OCR for page 21
Trends in Federal Support of Research and Graduate Education FIGURE 2–30 Agency funding of computer science research, FY 1993 and FY 1999 (in constant dollars). FIGURE 2–31 Agency funding of materials/metallurgy research, FY 1993 and FY 1999 (in constant dollars). lion). There were small increases from NASA, DOC, NIH, and other agencies, but overall there was 28 percent less funding ($818 million) in 1997 compared with 1993. DOE, DOD, and NSF increased their support some after 1997, but physics research funding was still 25 percent less in 1999 than in 1993. DOE still accounted for most of the federal funding of physics research (61 percent in 1999 compared with 62 percent in 1993), indicating that physics was not able to change its base of support. Electrical engineering was another field whose base did not change as its principal source of funds, DOD, was reducing its support (Figure 2–29). DOD support of electrical engineering was 31 percent ($252 million) less in 1999 than in 1993 in real terms. Support by most other agencies, notably DOE, NSF, and NASA, also fell. Only the Department of Commerce increased its level of funding, by 55 percent, but only $15 million. The percentage distribution of funding by agency thus barely changed between 1993 and 1999. DOD accounted for 82 percent of the federal support of electrical engineering research in 1993, 80 percent in 1999. Fields With a Shrinking Dominant Funder That Experienced Growth In computer science DOD was the majority federal funder of research in 1993, accounting for 57 percent (Figure 2–30). Despite funding cuts, DOD maintained its support of computer science research (2 percent more in 1999 than in 1993 in real terms); but more important, a number of other agencies increased their support substantially. In 1999, federal funding of the field was 64 percent larger than in 1993. As a result, DOD’s share of federal funding fell to 36 percent in 1999 ($538 million), while DOE’s stake increased from 13 percent to 33 percent and NSF’s from 15 percent to 20 percent. Materials/metallurgy engineering research was another field that was able to change its base of support even though DOD funding dropped by half from 1993 to 1999 in real terms (Figure 2–31). NASA reduced its funding by 61 percent, and Interior almost eliminated its support. As a result, the DOD percentage of federal funding of materials research went from 73 percent in 1993 to 36 percent in 1999 and NASA’s from 6 percent to 2 percent. But these reductions were more than offset by increases at DOE (343 percent) and NSF (370 percent). The Department of Commerce also increased its support (by 33 percent), although the amount was relatively small. DOE accounted for 42 percent of federal support of materials engineering research in 1999, compared with 10 percent in 1993. The comparable percentages for NSF were 14 percent, compared with 3 percent. As a result, the field, which was 73 percent funded by DOD in 1993, now has a different and more distributed funding base: 36 percent DOD but also 42 percent DOE and 14 percent NSF.
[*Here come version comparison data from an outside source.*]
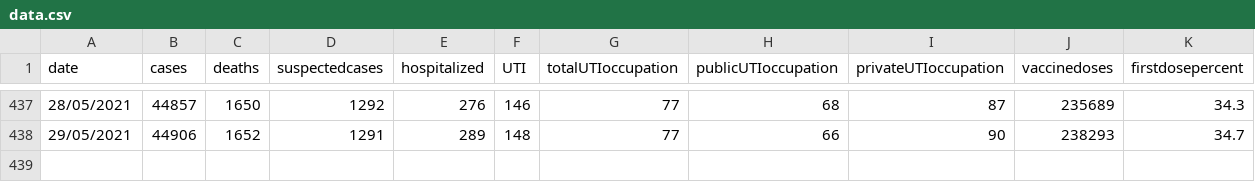
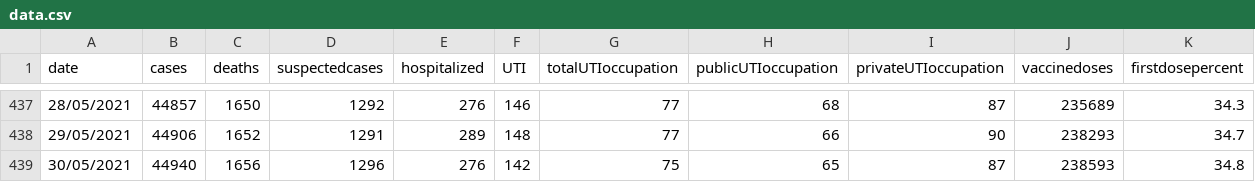
Before and after one commit to jmsvaz/covidsantos, a CSV file: data/data.csv, drawn as a sheet; only a part is shown, gaps mark what is left out.

Commit message:
updated data.csv and graphs for 2021-05-30

```diff
--- a/data/data.csv
+++ b/data/data.csv
@@ -438 +438,2 @@ date,cases,deaths,suspectedcases,hospitalized,UTI,totalUTIoccupation,publicUTIoc
 29/05/2021,44906,1652,1291,289,148,77,66,90,238293,34.7
+30/05/2021,44940,1656,1296,276,142,75,65,87,238593,34.8
```
Also changed, not shown: 11 other files.
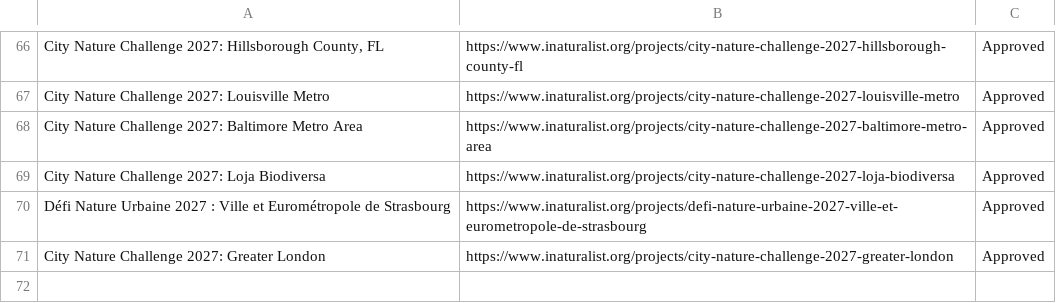
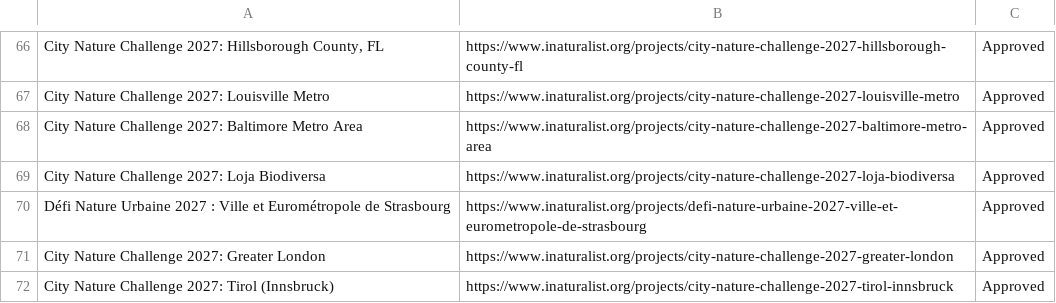
Before and after one commit to alisonkestrel22/cnc-boundary-checker, a CSV file: projects.csv, drawn as a sheet; only a part is shown, gaps mark what is left out.

Commit message:
Add City Nature Challenge 2027: Tirol (Innsbruck)
Saved from the boundary check page by lbrody-cas.

```diff
--- a/projects.csv
+++ b/projects.csv
@@ -71 +71,2 @@ Défi Nature Urbaine 2027 : Ville et Eurométropole de Strasbourg,https://www.in
 City Nature Challenge 2027: Greater London,https://www.inaturalist.org/projects/city-nature-challenge-2027-greater-london,Approved
+City Nature Challenge 2027: Tirol (Innsbruck),https://www.inaturalist.org/projects/city-nature-challenge-2027-tirol-innsbruck,Approved
```
Also changed, not shown: 1 other file.
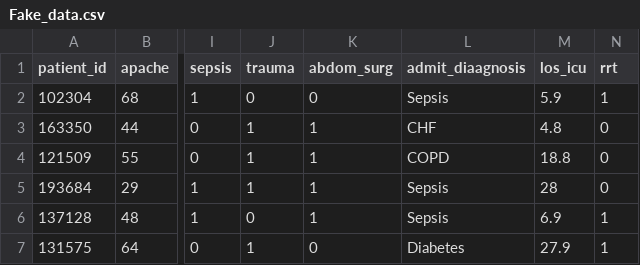
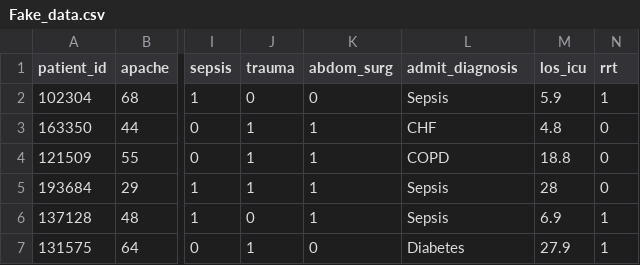
Before and after one commit to EmmaRocheteau/datathon, a CSV file: Fake_data.csv, drawn as a sheet; only a part is shown, gaps mark what is left out; the diff names each change by its address in the sheet, - before the commit and + after, or states it on an @@ line.

```diff
--- a/Fake_data.csv
+++ b/Fake_data.csv
-L1: admit_diaagnosis
+L1: admit_diagnosis
```
Also changed, not shown: 2 other files.
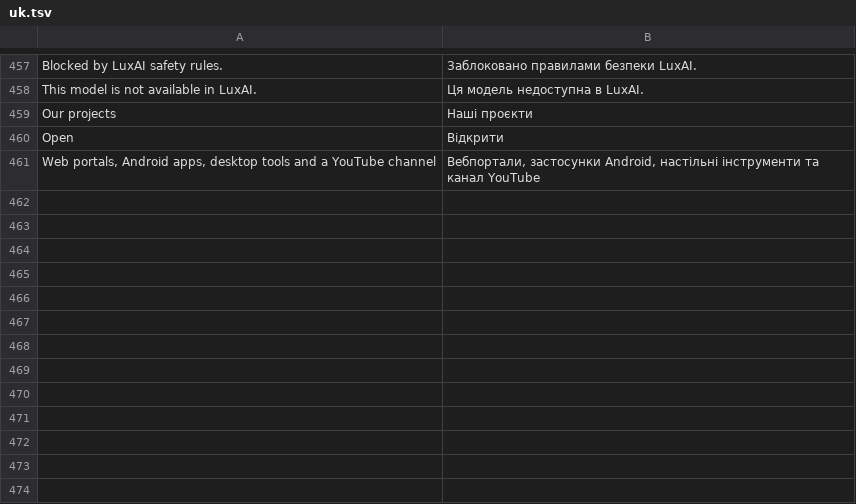
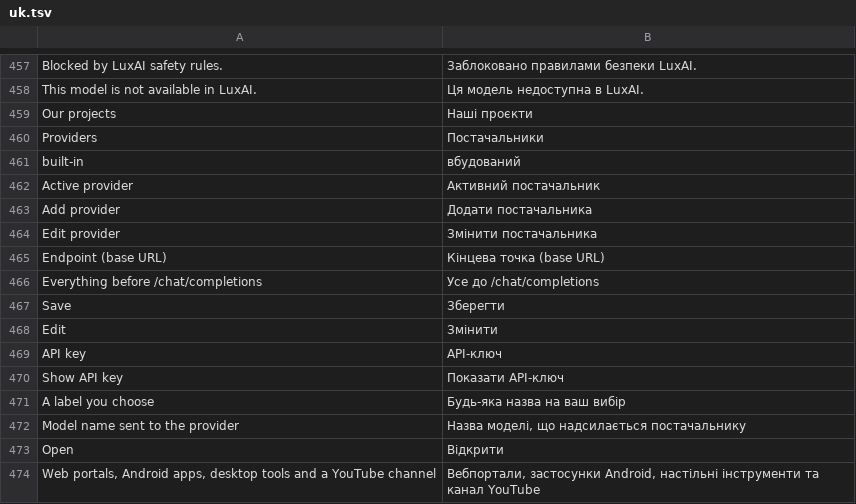
Before and after one commit to vesvese55x/LuxAI-the-AI-assistant-for-LuxOS, a TSV file: .work2/deb/usr/share/luxos/i18n/uk.tsv, drawn as a sheet; only a part is shown, gaps mark what is left out; the diff names each change by its address in the sheet, - before the commit and + after, or states it on an @@ line.

```diff
--- a/.work2/deb/usr/share/luxos/i18n/uk.tsv
+++ b/.work2/deb/usr/share/luxos/i18n/uk.tsv
+row 460: Providers | Постачальники
+row 461: built-in | вбудований
+row 462: Active provider | Активний постачальник
+row 463: Add provider | Додати постачальника
+row 464: Edit provider | Змінити постачальника
+row 465: Endpoint (base URL) | Кінцева точка (base URL)
+row 466: Everything before /chat/completions | Усе до /chat/completions
+row 467: Save | Зберегти
+row 468: Edit | Змінити
+row 469: API key | API-ключ
+row 470: Show API key | Показати API-ключ
+row 471: A label you choose | Будь-яка назва на ваш вибір
+row 472: Model name sent to the provider | Назва моделі, що надсилається постачальнику
```
Also changed, not shown: .work2/deb/usr/share/luxos/i18n/fr.tsv, .work2/deb/usr/share/luxos/i18n/hi.tsv, 43 other files.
OCR for page 21
Trends in Federal Support of Research and Graduate Education Fields With a Growing Dominant Funder Despite the sustained increases in its research budget, NIH’s shares of federal funding of research in the biological sciences and medical sciences (Figure 2–32) have not changed much, in large part because other agencies also have tended to maintain and even increase their support of those fields. NIH provided 81 percent of the federal funding of biology research in 1999, compared with 80 percent in 1993. It did increase somewhat its share of federal funding of research in medical sciences, to 82 percent in 1999, compared with 79 percent in 1993. Although both fields received most of their support from NIH, it should be noted that the two fields did not prosper equally from NIH’s substantial budget growth. From 1993 to 1999, NIH increased its support of medical science research more than of biological sciences research (43.8 vs. 22.9 percent), which explained nearly all of the change in federal funding of these fields (increases of 38.3 and 21.2 percent, respectively). Fields With a Diversified Base of Support Funding of oceanography research was more distributed at the outset of the 1990s (Figure 2–33). In 1993, the Department of Commerce accounted for one-third, NASA for nearly one-quarter, DOD for one-fifth, and NSF for a slightly smaller fraction. By 1999, Commerce had reduced its level of support by 35 percent, but other agencies had increased their support. NSF increased its funding by 145 percent and DOD by 89 percent. Funding of oceanography research was 26 percent larger in 1999 than in 1993. As a result, NSF became the largest federal funder of oceanography (33 percent), followed by DOD (28 percent) and NASA (17 percent). Commerce (16 percent) ended up just behind NASA. If the NASA increase was an artifact of a change in classification procedures the agency distribution would be different, still diversified but with Commerce still displaced as the primary funder. DOD would be the largest funder (35 percent), followed by NASA (21 percent), Commerce (21 percent), and NSF (15 percent). Mathematics is another field with diversified support that was able to increase its level of funding (Figure 2–34). From 1993 to 1999, DOD support fell substantially (by 35 percent) and there were small reductions by a number of other agencies (USDA, Interior, NSF, Commerce, and NASA), but several other agencies increased funding, which offset the DOD loss. Federal funding of research in mathematics was 6 percent more in 1999 than in 1993, because of substantial increases in support by NIH (120 percent), DOE (33 percent), and EPA, which did not fund mathematics research in 1993. Accordingly, DOD’s share of federal support went from 28 percent to 17 percent, while DOE went from 24 percent to 30 percent, NIH from FIGURE 2–32 Agency funding of medical sciences research, FY 1993 and FY 1999 (in constant dollars). FIGURE 2–33 Agency funding of oceanography research, FY 1993 and FY 1999 (in constant dollars).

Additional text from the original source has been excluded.